Work task:
The reply should contain only the lines from the start of the records through the line with "explaining round-robin agent", reproduced verbatim and without pictures.

(Difference listings)

+ + + +

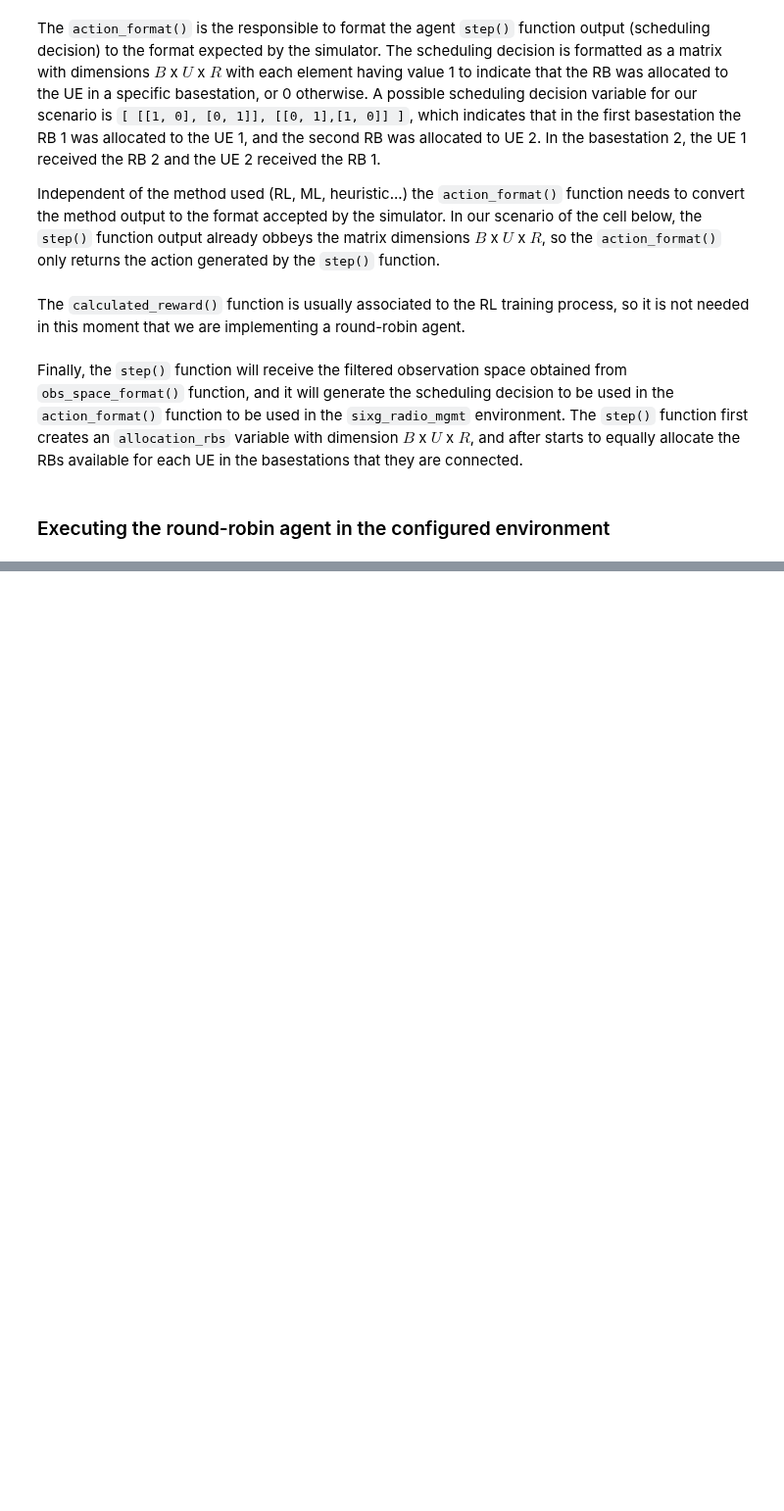
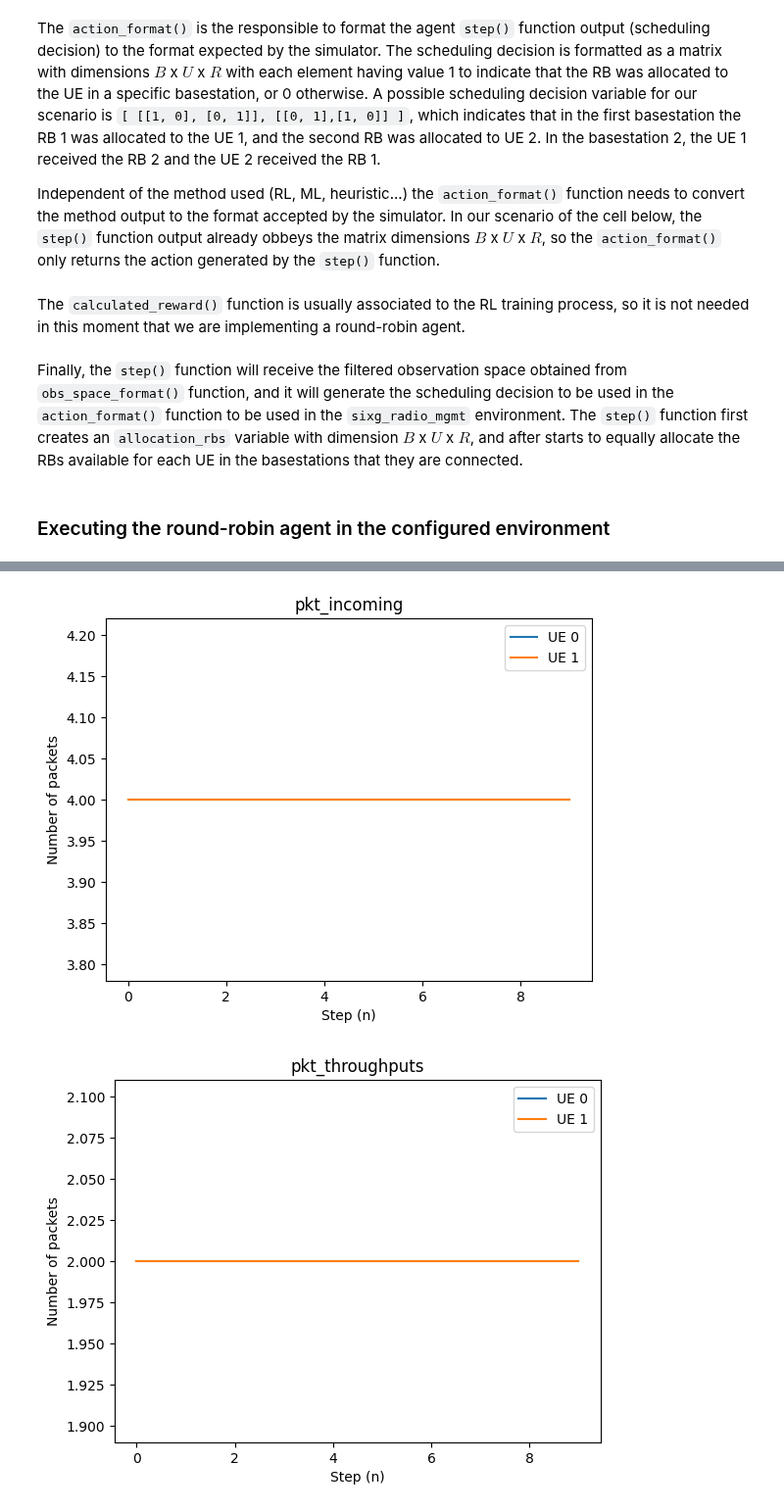
Before and after one commit to aldebaro/ai6g, a Jupyter notebook: n9-RL_based_radio_resource_allocation.ipynb, the cells around one changed output, grey strips where cells are left out. Shown at 98% size. Saved outputs shown, nothing was run; the diff lists cells and outputs as text; code cells hidden in the pictures; blank space fills up the shorter version.

Commit message:
explaining round-robin agent and implementing RL agent

```diff
--- a/n9-RL_based_radio_resource_allocation.ipynb
+++ b/n9-RL_based_radio_resource_allocation.ipynb
@@ -208,0 +233,12 @@ class RoundRobin(Agent):
+# %%
+round_robin = RoundRobin(
+                comm_env,  # Communication environment
+                2, # Max number of UEs
+                2, # Max number of basestations
+                np.array([2, 2])) # Number of RBs available in each basestation
+# Here we set the agent functions used in the communication environment
+comm_env.set_agent_functions(
+    round_robin.obs_space_format,
+    round_robin.action_format,
+    round_robin.calculate_reward,
+)
@@ -208,0 +247,8 @@ class RoundRobin(Agent):
+# %%
+obs = comm_env.reset()
+number_steps = 10
+for step_number in tqdm(np.arange(comm_env.max_number_steps)):
+    sched_decision = round_robin.step(obs)
+    obs, _, end_ep, _ = comm_env.step(sched_decision)
+    if end_ep:
+        comm_env.reset()
@@ -208,0 +257,5 @@ class RoundRobin(Agent):
+# %%
+hist = comm_env.metrics_hist.read("./", "test", 1) # (root_path, simulation_name, episode_number)
+print("Collected information: ", list(hist.keys()))
+print("Scheduling decisions: \n",hist["sched_decision"][0:2])
+# The round-robin always schedules 1 RB for each UE in each basestation
@@ -208,0 +277,16 @@ class RoundRobin(Agent):
+# %%
+import matplotlib.pyplot as plt
+metrics = ['pkt_incoming', 'pkt_throughputs', 'dropped_pkts']
+
+for metric in metrics:
+	plt.figure()
+	for ue in np.arange(comm_env.max_number_ues):
+		plt.plot(hist[metric][:,ue], label="UE {}".format(ue))
+		plt.title(metric)
+		plt.legend()
+		plt.xlabel("Step (n)")
+		plt.ylabel("Number of packets")
+	plt.show()
+# %% [output]
+[figure, added]
+[figure, added]
```
Also changed, not shown: parts of 16 cells of this notebook.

+ + + +

Exercise output:
Before and after one commit to aldebaro/ai6g, a Jupyter notebook: n9-RL_based_radio_resource_allocation.ipynb, the cells around one changed output, grey strips where cells are left out. Shown at 98% size. Saved outputs shown, nothing was run; the diff lists cells and outputs as text; code cells hidden in the pictures; blank space fills up the shorter version.

Commit message:
explaining round-robin agent and implementing RL agent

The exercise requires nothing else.